**Task description**
Every line below that holds "finestre" must be copied.

Edit tracking data:
★ ★ ★ ★ ★

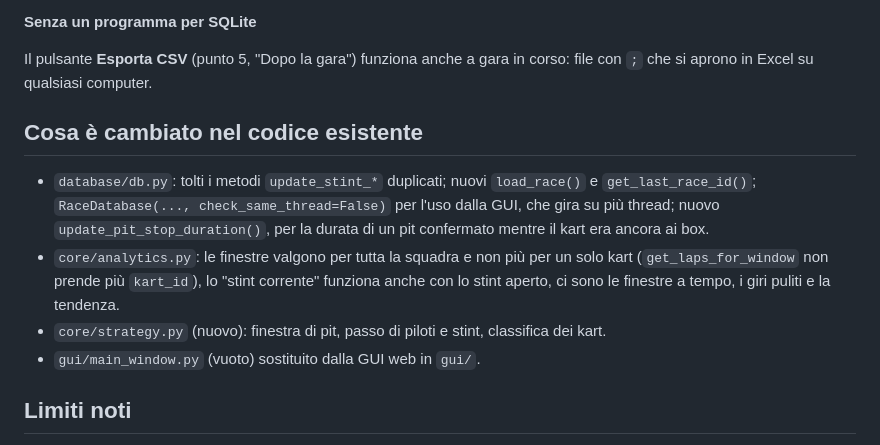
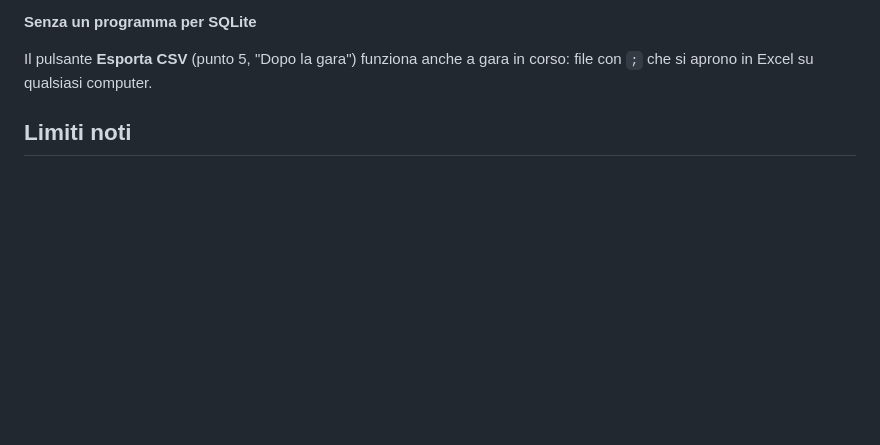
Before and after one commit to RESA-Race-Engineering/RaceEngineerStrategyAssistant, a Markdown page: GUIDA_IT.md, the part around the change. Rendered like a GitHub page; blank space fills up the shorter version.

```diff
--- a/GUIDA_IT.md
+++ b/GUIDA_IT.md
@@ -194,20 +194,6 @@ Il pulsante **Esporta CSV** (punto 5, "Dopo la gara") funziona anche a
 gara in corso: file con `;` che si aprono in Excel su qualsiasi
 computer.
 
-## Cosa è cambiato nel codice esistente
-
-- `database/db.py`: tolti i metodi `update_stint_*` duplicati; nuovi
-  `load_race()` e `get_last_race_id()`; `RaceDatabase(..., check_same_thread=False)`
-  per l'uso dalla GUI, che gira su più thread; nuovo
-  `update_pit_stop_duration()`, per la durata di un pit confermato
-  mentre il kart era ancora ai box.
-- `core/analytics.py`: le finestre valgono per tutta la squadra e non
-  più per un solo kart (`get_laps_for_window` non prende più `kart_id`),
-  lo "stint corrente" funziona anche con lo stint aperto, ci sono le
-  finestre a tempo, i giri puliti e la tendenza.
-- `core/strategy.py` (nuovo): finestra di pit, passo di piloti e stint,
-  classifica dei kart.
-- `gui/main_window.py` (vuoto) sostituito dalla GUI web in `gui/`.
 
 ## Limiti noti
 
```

★ ★ ★ ★ ★

**Answer space**
-- `core/analytics.py`: le finestre valgono per tutta la squadra e non
-  finestre a tempo, i giri puliti e la tendenza.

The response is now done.